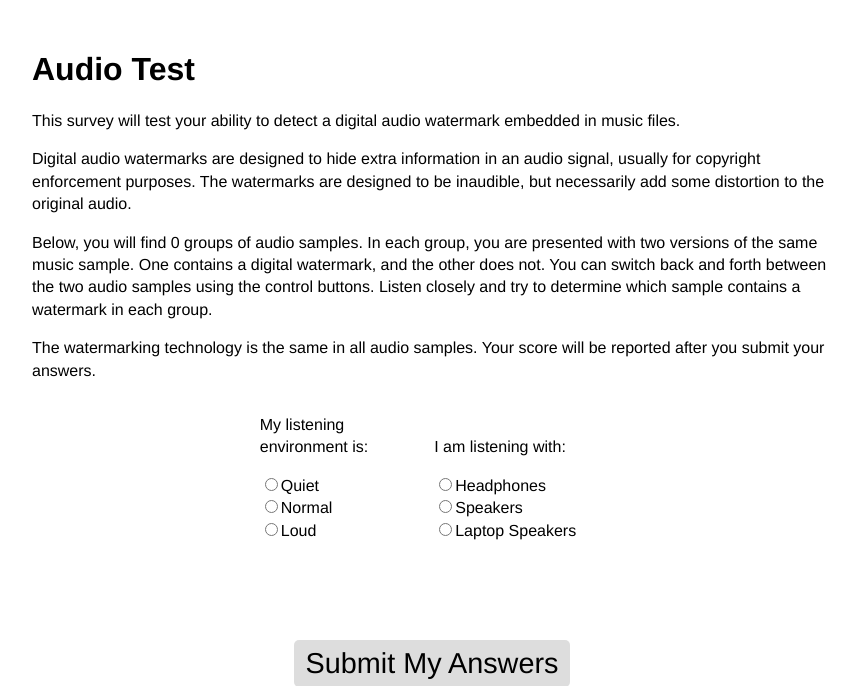
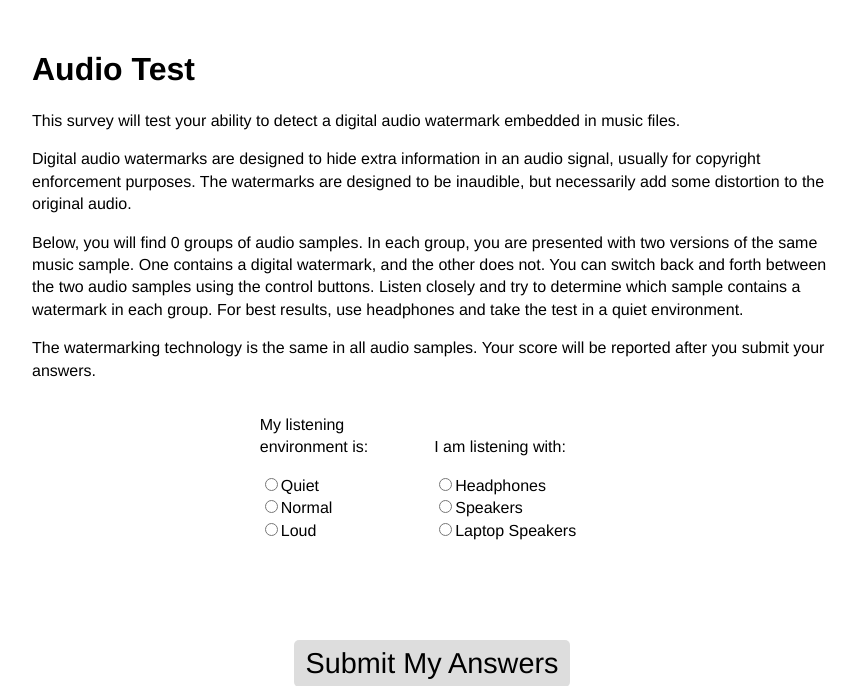
Before and after one commit to mmontag/audio-listening-test, a PHP site: page / in a window 1280 px wide. Shown: the top 686 px of the page, without its empty margins (208-1065 px from the left). Run offline with PHP 8.4, Linux system fonts and the light colour scheme; data that the repository does not hold is empty; a stand-in replaces the project's code that opens the database connection; some libraries are stand-ins or nearby versions.

Commit message:
Quiet environment

```diff
--- a/index.php
+++ b/index.php
@@ -77,7 +77,7 @@ if(isset($_POST['token'])) {
     two versions of the same music sample. One
     contains a digital watermark, and the other does not. You can switch back and forth between the two audio
     samples using the control buttons. Listen closely and try to determine which sample contains a watermark
-    in each group.
+    in each group. For best results, use headphones and take the test in a quiet environment.
   <p>
     The watermarking technology is the same in all audio samples.
     Your score will be reported after you submit your answers.
```
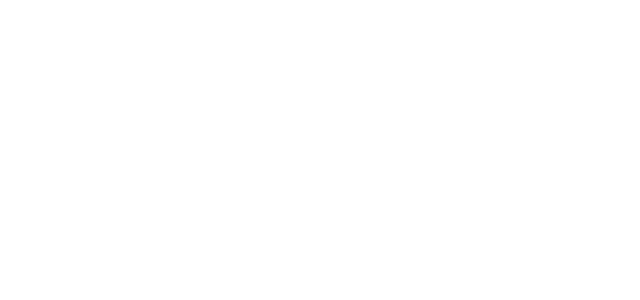
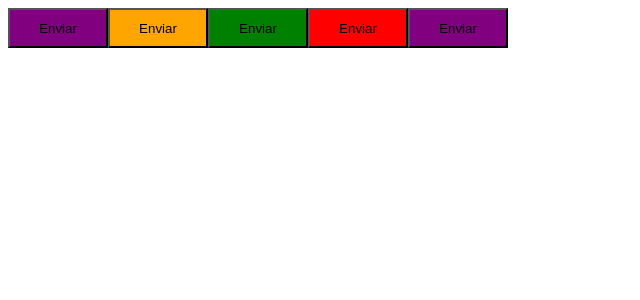
Before and after one commit to fellipefreiire/ignite-react-ignite-timer, a React (Vite) app: page / in a window 1280 px wide. Shown: the top 300 px of the page, without its empty margins (0-640 px from the left). Built offline with nearby package versions, Linux system fonts and the light colour scheme.

Commit message:
styled components

```diff
--- a/package.json
+++ b/package.json
@@ -9,11 +9,13 @@
   },
   "dependencies": {
     "react": "^18.0.0",
-    "react-dom": "^18.0.0"
+    "react-dom": "^18.0.0",
+    "styled-components": "^5.3.5"
   },
   "devDependencies": {
     "@types/react": "^18.0.0",
     "@types/react-dom": "^18.0.0",
+    "@types/styled-components": "^5.1.25",
     "@vitejs/plugin-react": "^1.3.0",
     "typescript": "^4.6.3",
     "vite": "^2.9.9"
--- a/src/App.tsx
+++ b/src/App.tsx
@@ -1,7 +1,13 @@
+import { Button } from "./components/Button";
+
 export function App() {
   return (
-    <div className="App">
-
-    </div>
+    <>
+      <Button variant='primary' />
+      <Button variant='secondary' />
+      <Button variant='success' />
+      <Button variant='danger' />
+      <Button />
+    </>
   )
 }
--- /dev/null
+++ b/src/components/Button.styles.ts
@@ -0,0 +1,21 @@
+import styled from 'styled-components'
+
+export type ButtonVariant = 'primary' | 'secondary' | 'danger' | 'success'
+
+interface IButtonContainerProps {
+  variant: ButtonVariant
+}
+
+const buttonVariants = {
+  primary: 'purple',
+  secondary: 'orange',
+  danger: 'red',
+  success: 'green',
+}
+
+export const ButtonContainer = styled.button<IButtonContainerProps>`
+  width: 100px;
+  height: 40px;
+
+  background-color: ${({ variant }) => buttonVariants[variant]};
+`
--- /dev/null
+++ b/src/components/Button.tsx
@@ -0,0 +1,16 @@
+import * as S from './Button.styles'
+import { ButtonVariant } from './Button.styles'
+
+interface IButtonProps {
+  variant?: ButtonVariant
+}
+
+export function Button({
+  variant = 'primary'
+}: IButtonProps) {
+  return (
+    <S.ButtonContainer variant={variant}>
+      Enviar
+    </S.ButtonContainer>
+  )
+}
```
Also changed, not shown: 1 other file (tests, documents, lock files or other folders).
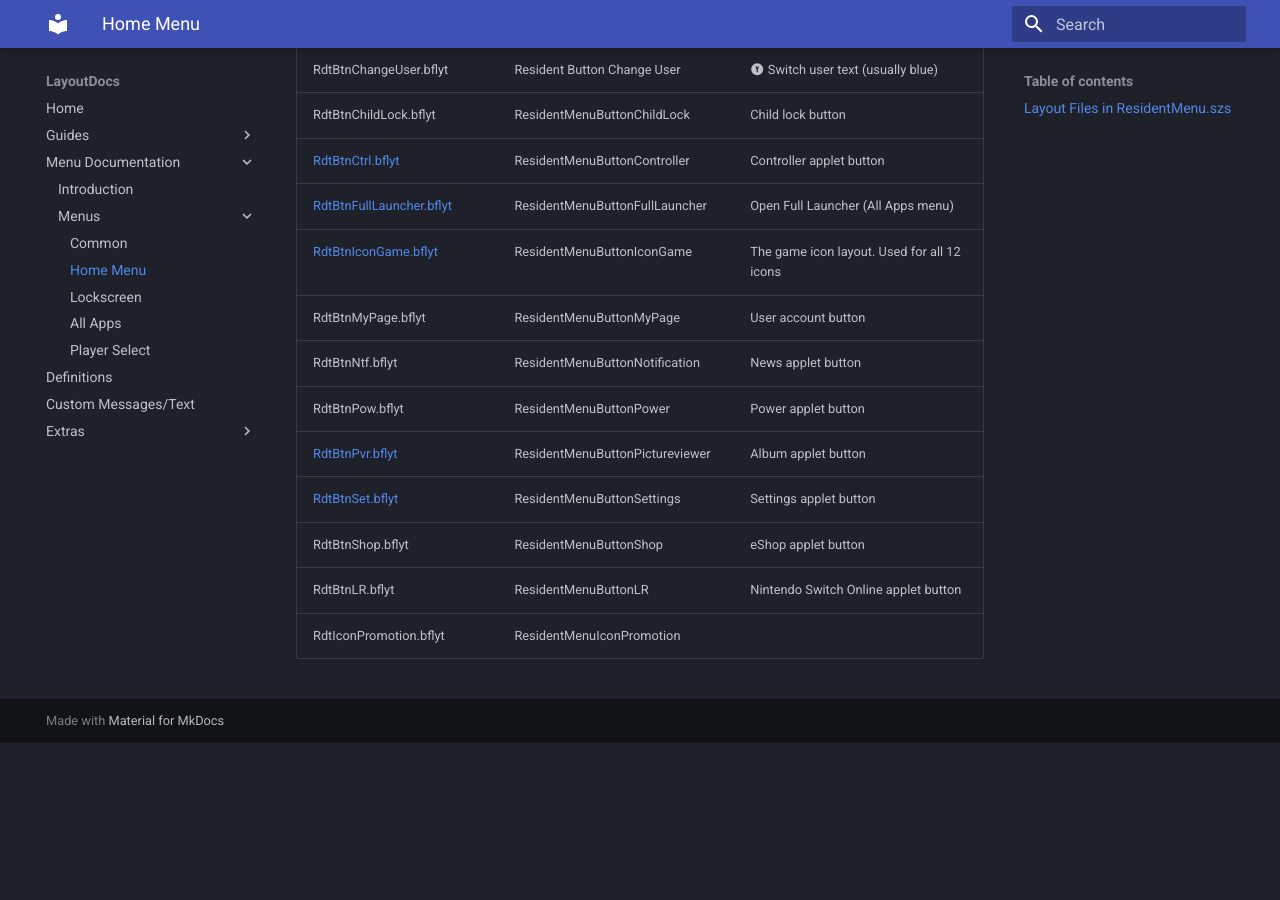
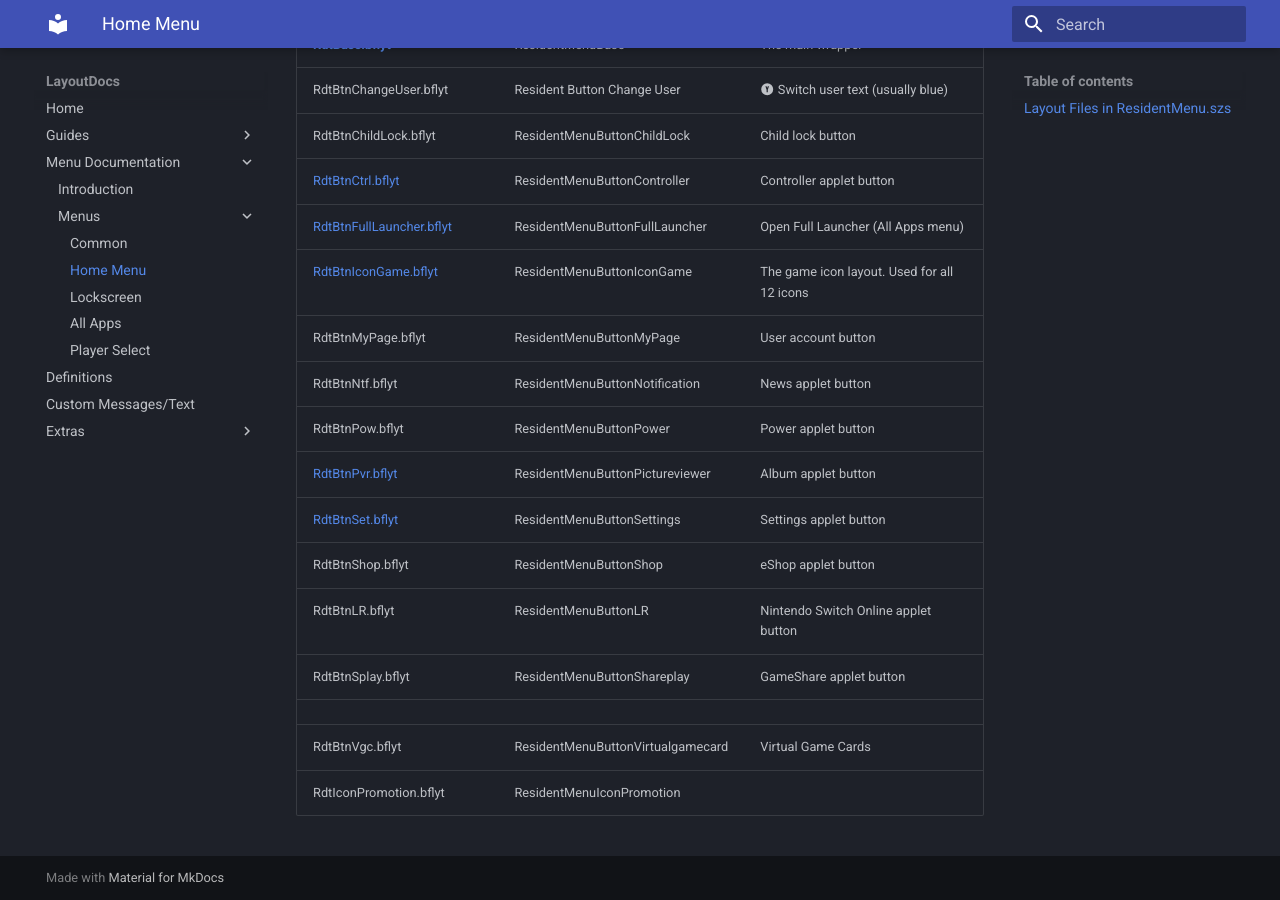
Before and after one commit to ThemezerNX/LayoutDocs, an MkDocs documentation site: the page built from docs/menu-docs/menus/ResidentMenu/index.md, in a window 1280 px wide and 900 px high, scrolled down 1140 px. Built offline with MkDocs 1.6.1 and Material for MkDocs 9.7.7, drawn with Linux system fonts in a browser that asks for light colours; before the commit the page ends 1883 px from its top, so only the background shows below that.

Commit message:
Update index.md
added gameshare and virtual game card button documentation

```diff
--- a/docs/menu-docs/menus/ResidentMenu/index.md
+++ b/docs/menu-docs/menus/ResidentMenu/index.md
@@ -39,4 +39,7 @@
 | [RdtBtnSet.bflyt](RdtBtnSet.bflyt)                  | ResidentMenuButtonSettings      | Settings applet button                                                         |
 | RdtBtnShop.bflyt                                	  | ResidentMenuButtonShop          | eShop applet button                                                            |
 | RdtBtnLR.bflyt                                      | ResidentMenuButtonLR            | Nintendo Switch Online applet button                                           |
+| RdtBtnSplay.bflyt                                      | ResidentMenuButtonShareplay            | GameShare applet button
+     |
+| RdtBtnVgc.bflyt                                      | ResidentMenuButtonVirtualgamecard            | Virtual Game Cards                                               |
 | RdtIconPromotion.bflyt                          	  | ResidentMenuIconPromotion       |                                                                                |
```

> Required work
Retype the whole listing, keeping every line identical and omitting all pictures.

> Exercise solution
Before and after one commit to mmontag/audio-listening-test, a PHP site: page / in a window 1280 px wide. Shown: the top 686 px of the page, without its empty margins (208-1065 px from the left). Run offline with PHP 8.4, Linux system fonts and the light colour scheme; data that the repository does not hold is empty; a stand-in replaces the project's code that opens the database connection; some libraries are stand-ins or nearby versions.

Commit message:
Quiet environment

```diff
--- a/index.php
+++ b/index.php
@@ -77,7 +77,7 @@ if(isset($_POST['token'])) {
     two versions of the same music sample. One
     contains a digital watermark, and the other does not. You can switch back and forth between the two audio
     samples using the control buttons. Listen closely and try to determine which sample contains a watermark
-    in each group.
+    in each group. For best results, use headphones and take the test in a quiet environment.
   <p>
     The watermarking technology is the same in all audio samples.
     Your score will be reported after you submit your answers.
```
Before and after one commit to fellipefreiire/ignite-react-ignite-timer, a React (Vite) app: page / in a window 1280 px wide. Shown: the top 300 px of the page, without its empty margins (0-640 px from the left). Built offline with nearby package versions, Linux system fonts and the light colour scheme.

Commit message:
styled components

```diff
--- a/package.json
+++ b/package.json
@@ -9,11 +9,13 @@
   },
   "dependencies": {
     "react": "^18.0.0",
-    "react-dom": "^18.0.0"
+    "react-dom": "^18.0.0",
+    "styled-components": "^5.3.5"
   },
   "devDependencies": {
     "@types/react": "^18.0.0",
     "@types/react-dom": "^18.0.0",
+    "@types/styled-components": "^5.1.25",
     "@vitejs/plugin-react": "^1.3.0",
     "typescript": "^4.6.3",
     "vite": "^2.9.9"
--- a/src/App.tsx
+++ b/src/App.tsx
@@ -1,7 +1,13 @@
+import { Button } from "./components/Button";
+
 export function App() {
   return (
-    <div className="App">
-
-    </div>
+    <>
+      <Button variant='primary' />
+      <Button variant='secondary' />
+      <Button variant='success' />
+      <Button variant='danger' />
+      <Button />
+    </>
   )
 }
--- /dev/null
+++ b/src/components/Button.styles.ts
@@ -0,0 +1,21 @@
+import styled from 'styled-components'
+
+export type ButtonVariant = 'primary' | 'secondary' | 'danger' | 'success'
+
+interface IButtonContainerProps {
+  variant: ButtonVariant
+}
+
+const buttonVariants = {
+  primary: 'purple',
+  secondary: 'orange',
+  danger: 'red',
+  success: 'green',
+}
+
+export const ButtonContainer = styled.button<IButtonContainerProps>`
+  width: 100px;
+  height: 40px;
+
+  background-color: ${({ variant }) => buttonVariants[variant]};
+`
--- /dev/null
+++ b/src/components/Button.tsx
@@ -0,0 +1,16 @@
+import * as S from './Button.styles'
+import { ButtonVariant } from './Button.styles'
+
+interface IButtonProps {
+  variant?: ButtonVariant
+}
+
+export function Button({
+  variant = 'primary'
+}: IButtonProps) {
+  return (
+    <S.ButtonContainer variant={variant}>
+      Enviar
+    </S.ButtonContainer>
+  )
+}
```
Also changed, not shown: 1 other file (tests, documents, lock files or other folders).
Before and after one commit to ThemezerNX/LayoutDocs, an MkDocs documentation site: the page built from docs/menu-docs/menus/ResidentMenu/index.md, in a window 1280 px wide and 900 px high, scrolled down 1140 px. Built offline with MkDocs 1.6.1 and Material for MkDocs 9.7.7, drawn with Linux system fonts in a browser that asks for light colours; before the commit the page ends 1883 px from its top, so only the background shows below that.

Commit message:
Update index.md
added gameshare and virtual game card button documentation

```diff
--- a/docs/menu-docs/menus/ResidentMenu/index.md
+++ b/docs/menu-docs/menus/ResidentMenu/index.md
@@ -39,4 +39,7 @@
 | [RdtBtnSet.bflyt](RdtBtnSet.bflyt)                  | ResidentMenuButtonSettings      | Settings applet button                                                         |
 | RdtBtnShop.bflyt                                	  | ResidentMenuButtonShop          | eShop applet button                                                            |
 | RdtBtnLR.bflyt                                      | ResidentMenuButtonLR            | Nintendo Switch Online applet button                                           |
+| RdtBtnSplay.bflyt                                      | ResidentMenuButtonShareplay            | GameShare applet button
+     |
+| RdtBtnVgc.bflyt                                      | ResidentMenuButtonVirtualgamecard            | Virtual Game Cards                                               |
 | RdtIconPromotion.bflyt                          	  | ResidentMenuIconPromotion       |                                                                                |
```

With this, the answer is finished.